There is no doubt the members of the organizations are motivated. Many want to be busier. “When you put in as much time and effort as we do in training, you want to put it to use. You get worried when times are slow and you’re waiting for the ‘big one,'” said a Cotopaxi firefighter.

EMT’s agree, “You need to keep your skills up,” a Chaffee County Ambulance member said. “I would like to get a few more runs so I stay confident and know I can do the job. That sounds bad, but you need to practice skills like IV insertion and incubation.”

WHEN ASKED ABOUT the stress load, most said call-intensity was not at a level that bothered them. Firefighters interviewed respond to anywhere from one to nineteen structure fires a year plus numerous auto accidents and brush fires. The EMT’s sign up for shifts and can plan their on-call times.

But increased responses means increased exposure to infectious diseases like AIDS, hepatitis, and tuberculosis; more danger driving to and working at the scene; or the risk of burn- out from more exposure to human tragedy.

“We want to keep the volunteers we have and recruit more,” said Ray Wright of the Jefferson/Como FPD. “We do that by letting prospective members know up front what the risks and time commitments are. That way we get those who really want to be a part of it and stick with it.” All the organizations form tight groups, or “families” as Abel describes them. They reinforce and help each other over the rough spots.

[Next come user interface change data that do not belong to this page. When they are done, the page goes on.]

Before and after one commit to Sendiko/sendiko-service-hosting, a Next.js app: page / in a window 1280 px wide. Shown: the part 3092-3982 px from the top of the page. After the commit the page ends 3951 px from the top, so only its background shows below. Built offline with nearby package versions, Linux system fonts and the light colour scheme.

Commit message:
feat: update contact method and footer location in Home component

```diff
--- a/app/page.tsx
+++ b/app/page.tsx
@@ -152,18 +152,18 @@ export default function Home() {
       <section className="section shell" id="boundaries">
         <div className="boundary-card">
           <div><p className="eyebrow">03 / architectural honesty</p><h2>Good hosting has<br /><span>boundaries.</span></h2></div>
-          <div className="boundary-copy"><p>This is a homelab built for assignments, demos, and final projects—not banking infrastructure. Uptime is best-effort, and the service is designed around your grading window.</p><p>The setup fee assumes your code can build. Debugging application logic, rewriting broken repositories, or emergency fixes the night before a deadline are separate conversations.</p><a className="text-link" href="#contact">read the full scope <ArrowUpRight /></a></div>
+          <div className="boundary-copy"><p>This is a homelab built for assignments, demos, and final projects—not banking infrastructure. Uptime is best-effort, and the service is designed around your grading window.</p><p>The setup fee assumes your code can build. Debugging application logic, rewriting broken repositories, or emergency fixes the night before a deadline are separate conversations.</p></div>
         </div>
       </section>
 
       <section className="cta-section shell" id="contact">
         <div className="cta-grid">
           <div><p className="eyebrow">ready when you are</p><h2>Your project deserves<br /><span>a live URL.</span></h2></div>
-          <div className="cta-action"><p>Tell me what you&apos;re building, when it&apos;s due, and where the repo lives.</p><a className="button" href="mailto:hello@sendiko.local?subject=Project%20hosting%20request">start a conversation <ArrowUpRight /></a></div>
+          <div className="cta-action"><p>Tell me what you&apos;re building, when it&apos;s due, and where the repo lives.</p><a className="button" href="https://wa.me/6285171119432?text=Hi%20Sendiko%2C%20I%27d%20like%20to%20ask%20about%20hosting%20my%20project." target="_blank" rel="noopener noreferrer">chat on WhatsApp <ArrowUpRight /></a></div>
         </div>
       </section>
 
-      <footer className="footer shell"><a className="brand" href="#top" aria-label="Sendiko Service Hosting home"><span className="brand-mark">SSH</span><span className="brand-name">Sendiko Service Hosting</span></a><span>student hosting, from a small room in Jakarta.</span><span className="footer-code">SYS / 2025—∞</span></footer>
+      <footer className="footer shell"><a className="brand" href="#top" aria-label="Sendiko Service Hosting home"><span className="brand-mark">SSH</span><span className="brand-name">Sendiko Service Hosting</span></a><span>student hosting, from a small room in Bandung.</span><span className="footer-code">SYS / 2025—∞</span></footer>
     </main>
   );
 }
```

Chaffee County has developed a critical incident stress debriefing team which helps EMT’s and firefighters cope with the psychological consequences of responding to devastating emergencies.

So how will emergency services fare in the future? That depends upon how well the whole region plans right now, according to Dave Wright, past president of the Buena Vista Economic Development Corporation. If the area gets marketed only as a retirement community, without any economic base to attract young families who can afford housing, then volunteer services will be severely impacted.

“Face it, seasonal workers and low-wage service employees aren’t going to have a real stake in the community and won’t volunteer. Maybe a certain segment of the population can afford the higher tax rates to pay for professional services, but many can’t. Those that are here will leave, and middle-income folks will never come here.”

A mixed, non-seasonal economy is important for the region.

WHAT ABOUT THE PROFESSIONALS who can live in rural areas and make their living by telecommuting or those starting home-based businesses — the “lone eagles,” as Phil Burgess so romantically calls them? There are many moving into the area now. Will they join the volunteers or simply stay in their nests and demand service?

In the Roaring Fork they do join, and there is no reason to doubt they will join here also.

“When people first move here they may have urban expectations. They want that pothole filled now and the streets plowed immediately. They want to change the world,” says Hasselbrink. “But after a while they realize they moved here for a reason, for a certain ambience. The community starts to grow within them and they become an active part of it.”

Let’s hope that’s what happens. As one 59-year-old firefighter told me, “I spent 12 hours last Saturday chasing small lightning-caused brush fires all over the northern part of the county. Before that I was helping out when the chopper went down on [Mount] Huron and we had a big, three-acre brush fire at Mesa Antero between times. That’s busy, and I’m getting pretty old for this.”

Clint Driscoll is a new arrival in Central Colorado, freshly retired as a firefighter/paramedic from Aurora, Colo. When not writing or learning about his new home, he grows flowers for the deer to eat.